### [Directions]
Copy the entries exactly, through the "fix: address review" line.

----

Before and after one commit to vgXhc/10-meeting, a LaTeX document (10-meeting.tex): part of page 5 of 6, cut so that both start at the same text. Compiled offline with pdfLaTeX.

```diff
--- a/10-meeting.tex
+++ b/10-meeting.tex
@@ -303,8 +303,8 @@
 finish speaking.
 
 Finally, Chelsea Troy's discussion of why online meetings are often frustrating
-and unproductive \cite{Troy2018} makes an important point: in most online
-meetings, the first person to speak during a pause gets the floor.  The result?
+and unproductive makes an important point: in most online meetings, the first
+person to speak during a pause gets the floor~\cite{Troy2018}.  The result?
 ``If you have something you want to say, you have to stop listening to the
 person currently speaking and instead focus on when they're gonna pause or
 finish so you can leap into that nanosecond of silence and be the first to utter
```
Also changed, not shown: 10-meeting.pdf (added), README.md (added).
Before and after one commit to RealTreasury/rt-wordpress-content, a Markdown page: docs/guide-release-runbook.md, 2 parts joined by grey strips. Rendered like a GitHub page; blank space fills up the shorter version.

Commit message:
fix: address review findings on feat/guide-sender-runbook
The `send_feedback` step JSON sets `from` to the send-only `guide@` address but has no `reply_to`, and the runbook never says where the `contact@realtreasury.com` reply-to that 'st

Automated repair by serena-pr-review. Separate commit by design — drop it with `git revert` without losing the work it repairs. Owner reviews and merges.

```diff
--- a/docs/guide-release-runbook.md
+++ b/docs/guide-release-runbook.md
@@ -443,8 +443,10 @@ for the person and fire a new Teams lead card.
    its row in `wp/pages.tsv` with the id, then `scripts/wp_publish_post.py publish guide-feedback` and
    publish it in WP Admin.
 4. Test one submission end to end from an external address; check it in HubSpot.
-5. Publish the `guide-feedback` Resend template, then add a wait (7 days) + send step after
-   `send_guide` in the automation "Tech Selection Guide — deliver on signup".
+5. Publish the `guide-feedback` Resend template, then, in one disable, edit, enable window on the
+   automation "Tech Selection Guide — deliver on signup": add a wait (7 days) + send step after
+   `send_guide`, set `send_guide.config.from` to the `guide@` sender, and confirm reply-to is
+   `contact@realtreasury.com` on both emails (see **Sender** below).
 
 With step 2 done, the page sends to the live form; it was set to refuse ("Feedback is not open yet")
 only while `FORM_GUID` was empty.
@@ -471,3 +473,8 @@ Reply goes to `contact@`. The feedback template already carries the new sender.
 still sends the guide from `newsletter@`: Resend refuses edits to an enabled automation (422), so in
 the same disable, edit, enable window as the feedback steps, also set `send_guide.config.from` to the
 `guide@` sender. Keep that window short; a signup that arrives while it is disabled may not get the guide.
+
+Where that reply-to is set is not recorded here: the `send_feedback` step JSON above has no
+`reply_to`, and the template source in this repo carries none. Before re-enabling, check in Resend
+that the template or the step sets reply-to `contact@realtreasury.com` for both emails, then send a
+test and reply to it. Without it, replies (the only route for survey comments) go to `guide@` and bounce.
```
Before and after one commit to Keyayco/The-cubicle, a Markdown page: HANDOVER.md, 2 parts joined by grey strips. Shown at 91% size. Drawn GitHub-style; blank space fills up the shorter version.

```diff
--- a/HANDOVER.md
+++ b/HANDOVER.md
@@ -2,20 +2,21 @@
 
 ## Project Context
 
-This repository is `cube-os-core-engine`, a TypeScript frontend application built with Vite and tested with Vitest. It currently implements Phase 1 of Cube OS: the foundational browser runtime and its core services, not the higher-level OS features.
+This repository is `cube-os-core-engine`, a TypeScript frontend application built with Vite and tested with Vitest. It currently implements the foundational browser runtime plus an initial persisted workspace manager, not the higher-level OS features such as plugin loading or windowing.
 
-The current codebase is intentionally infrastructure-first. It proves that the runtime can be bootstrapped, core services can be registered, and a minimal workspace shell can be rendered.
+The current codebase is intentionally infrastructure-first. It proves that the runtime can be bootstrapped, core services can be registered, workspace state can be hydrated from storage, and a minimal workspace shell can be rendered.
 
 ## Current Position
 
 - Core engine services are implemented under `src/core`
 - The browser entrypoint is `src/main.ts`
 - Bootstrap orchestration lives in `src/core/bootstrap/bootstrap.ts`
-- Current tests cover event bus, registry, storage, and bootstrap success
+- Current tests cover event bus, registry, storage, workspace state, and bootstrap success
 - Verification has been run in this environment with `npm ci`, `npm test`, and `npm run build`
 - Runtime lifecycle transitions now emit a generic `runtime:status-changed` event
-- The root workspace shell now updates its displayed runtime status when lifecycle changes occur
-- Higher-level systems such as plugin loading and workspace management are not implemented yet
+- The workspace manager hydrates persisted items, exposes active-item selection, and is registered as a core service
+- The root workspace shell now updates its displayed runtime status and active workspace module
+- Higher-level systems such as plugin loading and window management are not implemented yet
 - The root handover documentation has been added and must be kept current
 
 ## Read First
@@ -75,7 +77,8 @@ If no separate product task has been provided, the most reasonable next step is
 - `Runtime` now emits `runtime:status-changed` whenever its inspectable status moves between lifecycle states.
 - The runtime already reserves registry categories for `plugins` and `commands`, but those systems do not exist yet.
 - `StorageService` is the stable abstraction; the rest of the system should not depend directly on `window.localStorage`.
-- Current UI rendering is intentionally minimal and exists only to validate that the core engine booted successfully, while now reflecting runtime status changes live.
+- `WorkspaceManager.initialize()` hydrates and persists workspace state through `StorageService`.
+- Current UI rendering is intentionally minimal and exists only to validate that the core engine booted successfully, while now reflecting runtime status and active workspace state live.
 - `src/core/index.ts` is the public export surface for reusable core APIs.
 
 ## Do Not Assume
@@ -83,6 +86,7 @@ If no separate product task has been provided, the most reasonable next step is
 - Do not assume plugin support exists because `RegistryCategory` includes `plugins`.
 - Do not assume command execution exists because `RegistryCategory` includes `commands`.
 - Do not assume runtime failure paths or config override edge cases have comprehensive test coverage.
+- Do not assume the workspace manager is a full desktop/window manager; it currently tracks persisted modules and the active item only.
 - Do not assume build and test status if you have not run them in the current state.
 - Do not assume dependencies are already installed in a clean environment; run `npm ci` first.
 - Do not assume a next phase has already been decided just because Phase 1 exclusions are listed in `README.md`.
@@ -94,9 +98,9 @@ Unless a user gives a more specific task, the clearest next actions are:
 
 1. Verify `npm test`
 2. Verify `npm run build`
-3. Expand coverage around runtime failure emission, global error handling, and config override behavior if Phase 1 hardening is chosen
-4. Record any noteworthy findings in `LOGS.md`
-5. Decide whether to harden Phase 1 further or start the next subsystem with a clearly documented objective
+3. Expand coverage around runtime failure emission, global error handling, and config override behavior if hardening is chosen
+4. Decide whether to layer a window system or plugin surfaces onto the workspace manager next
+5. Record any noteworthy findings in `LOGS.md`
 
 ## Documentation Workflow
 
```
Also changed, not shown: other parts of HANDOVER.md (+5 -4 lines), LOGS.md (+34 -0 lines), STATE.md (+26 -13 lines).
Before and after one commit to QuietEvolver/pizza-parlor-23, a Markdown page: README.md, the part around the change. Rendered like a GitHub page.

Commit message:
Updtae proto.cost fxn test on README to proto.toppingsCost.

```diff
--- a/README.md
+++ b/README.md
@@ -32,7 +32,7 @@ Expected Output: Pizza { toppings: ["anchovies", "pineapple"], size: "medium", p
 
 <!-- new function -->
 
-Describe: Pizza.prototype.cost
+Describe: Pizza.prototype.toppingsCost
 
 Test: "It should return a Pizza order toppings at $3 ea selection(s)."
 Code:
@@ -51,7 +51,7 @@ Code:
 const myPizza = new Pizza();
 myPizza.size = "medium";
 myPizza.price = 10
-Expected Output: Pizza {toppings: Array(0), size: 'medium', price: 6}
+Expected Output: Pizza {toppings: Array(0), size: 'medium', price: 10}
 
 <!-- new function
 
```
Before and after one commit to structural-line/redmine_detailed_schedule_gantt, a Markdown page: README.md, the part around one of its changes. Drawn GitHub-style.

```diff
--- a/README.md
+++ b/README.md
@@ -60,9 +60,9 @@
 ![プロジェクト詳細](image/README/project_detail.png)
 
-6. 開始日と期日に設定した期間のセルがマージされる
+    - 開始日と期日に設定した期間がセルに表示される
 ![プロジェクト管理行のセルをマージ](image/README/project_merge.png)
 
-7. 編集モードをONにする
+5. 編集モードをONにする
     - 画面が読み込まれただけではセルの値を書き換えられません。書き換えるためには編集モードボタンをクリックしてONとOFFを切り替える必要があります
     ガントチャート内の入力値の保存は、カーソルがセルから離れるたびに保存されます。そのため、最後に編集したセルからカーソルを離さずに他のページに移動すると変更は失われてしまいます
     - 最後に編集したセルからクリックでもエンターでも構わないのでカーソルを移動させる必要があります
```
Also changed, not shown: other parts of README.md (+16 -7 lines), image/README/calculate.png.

----

### [Answer]
Before and after one commit to vgXhc/10-meeting, a LaTeX document (10-meeting.tex): part of page 5 of 6, cut so that both start at the same text. Compiled offline with pdfLaTeX.

```diff
--- a/10-meeting.tex
+++ b/10-meeting.tex
@@ -303,8 +303,8 @@
 finish speaking.
 
 Finally, Chelsea Troy's discussion of why online meetings are often frustrating
-and unproductive \cite{Troy2018} makes an important point: in most online
-meetings, the first person to speak during a pause gets the floor.  The result?
+and unproductive makes an important point: in most online meetings, the first
+person to speak during a pause gets the floor~\cite{Troy2018}.  The result?
 ``If you have something you want to say, you have to stop listening to the
 person currently speaking and instead focus on when they're gonna pause or
 finish so you can leap into that nanosecond of silence and be the first to utter
```
Also changed, not shown: 10-meeting.pdf (added), README.md (added).
Before and after one commit to RealTreasury/rt-wordpress-content, a Markdown page: docs/guide-release-runbook.md, 2 parts joined by grey strips. Rendered like a GitHub page; blank space fills up the shorter version.

Commit message:
fix: address review findings on feat/guide-sender-runbook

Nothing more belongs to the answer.